Extracted data entries

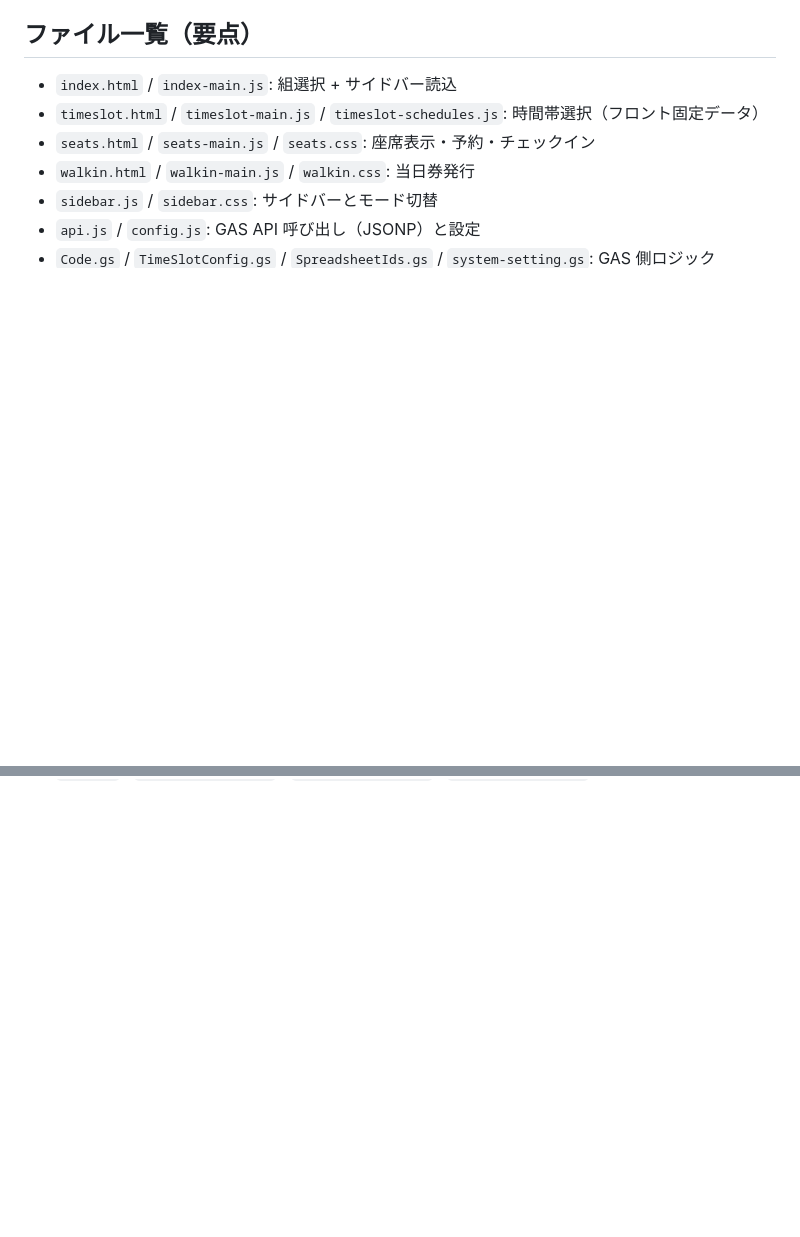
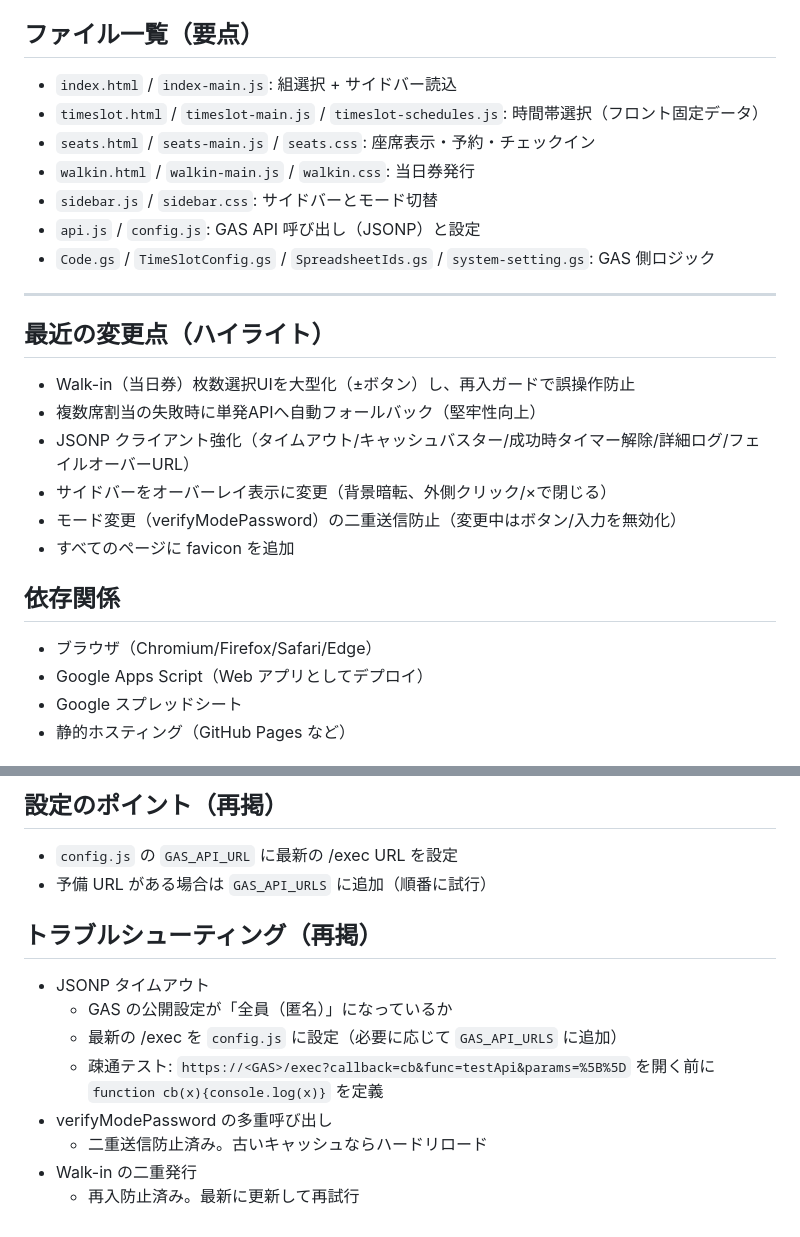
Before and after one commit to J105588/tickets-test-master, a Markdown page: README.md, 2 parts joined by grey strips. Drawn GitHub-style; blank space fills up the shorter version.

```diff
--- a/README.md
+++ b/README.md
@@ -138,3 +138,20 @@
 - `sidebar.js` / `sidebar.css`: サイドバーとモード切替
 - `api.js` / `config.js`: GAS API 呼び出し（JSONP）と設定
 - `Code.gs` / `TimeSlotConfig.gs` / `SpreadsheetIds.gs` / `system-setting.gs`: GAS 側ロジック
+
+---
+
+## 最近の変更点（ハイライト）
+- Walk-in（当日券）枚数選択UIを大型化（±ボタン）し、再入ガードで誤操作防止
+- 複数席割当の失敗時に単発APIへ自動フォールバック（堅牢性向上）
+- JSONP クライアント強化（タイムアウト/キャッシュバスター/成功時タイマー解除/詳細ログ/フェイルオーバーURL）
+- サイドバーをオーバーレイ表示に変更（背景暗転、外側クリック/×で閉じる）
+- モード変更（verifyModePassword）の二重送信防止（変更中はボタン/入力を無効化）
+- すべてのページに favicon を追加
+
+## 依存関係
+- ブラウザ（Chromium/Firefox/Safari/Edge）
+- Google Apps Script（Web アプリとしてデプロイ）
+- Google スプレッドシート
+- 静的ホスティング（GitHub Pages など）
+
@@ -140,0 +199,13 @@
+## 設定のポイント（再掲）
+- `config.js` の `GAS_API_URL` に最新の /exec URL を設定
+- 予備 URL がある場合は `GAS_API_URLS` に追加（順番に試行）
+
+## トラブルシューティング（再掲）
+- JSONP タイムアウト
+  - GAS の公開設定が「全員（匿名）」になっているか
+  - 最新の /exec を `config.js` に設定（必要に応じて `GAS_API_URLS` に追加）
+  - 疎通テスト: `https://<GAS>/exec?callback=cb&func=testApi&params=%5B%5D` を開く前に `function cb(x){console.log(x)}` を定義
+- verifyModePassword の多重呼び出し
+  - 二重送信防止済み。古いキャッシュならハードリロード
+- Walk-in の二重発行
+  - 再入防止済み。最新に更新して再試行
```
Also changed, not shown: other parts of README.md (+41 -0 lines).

What you are asked to do: Give back the data exactly, with no images.

Result of this task:
Before and after one commit to J105588/tickets-test-master, a Markdown page: README.md, 2 parts joined by grey strips. Drawn GitHub-style; blank space fills up the shorter version.

```diff
--- a/README.md
+++ b/README.md
@@ -138,3 +138,20 @@
 - `sidebar.js` / `sidebar.css`: サイドバーとモード切替
 - `api.js` / `config.js`: GAS API 呼び出し（JSONP）と設定
 - `Code.gs` / `TimeSlotConfig.gs` / `SpreadsheetIds.gs` / `system-setting.gs`: GAS 側ロジック
+
+---
+
+## 最近の変更点（ハイライト）
+- Walk-in（当日券）枚数選択UIを大型化（±ボタン）し、再入ガードで誤操作防止
+- 複数席割当の失敗時に単発APIへ自動フォールバック（堅牢性向上）
+- JSONP クライアント強化（タイムアウト/キャッシュバスター/成功時タイマー解除/詳細ログ/フェイルオーバーURL）
+- サイドバーをオーバーレイ表示に変更（背景暗転、外側クリック/×で閉じる）
+- モード変更（verifyModePassword）の二重送信防止（変更中はボタン/入力を無効化）
+- すべてのページに favicon を追加
+
+## 依存関係
+- ブラウザ（Chromium/Firefox/Safari/Edge）
+- Google Apps Script（Web アプリとしてデプロイ）
+- Google スプレッドシート
+- 静的ホスティング（GitHub Pages など）
+
@@ -140,0 +199,13 @@
+## 設定のポイント（再掲）
+- `config.js` の `GAS_API_URL` に最新の /exec URL を設定
+- 予備 URL がある場合は `GAS_API_URLS` に追加（順番に試行）
+
+## トラブルシューティング（再掲）
+- JSONP タイムアウト
+  - GAS の公開設定が「全員（匿名）」になっているか
+  - 最新の /exec を `config.js` に設定（必要に応じて `GAS_API_URLS` に追加）
+  - 疎通テスト: `https://<GAS>/exec?callback=cb&func=testApi&params=%5B%5D` を開く前に `function cb(x){console.log(x)}` を定義
+- verifyModePassword の多重呼び出し
+  - 二重送信防止済み。古いキャッシュならハードリロード
+- Walk-in の二重発行
+  - 再入防止済み。最新に更新して再試行
```
Also changed, not shown: other parts of README.md (+41 -0 lines).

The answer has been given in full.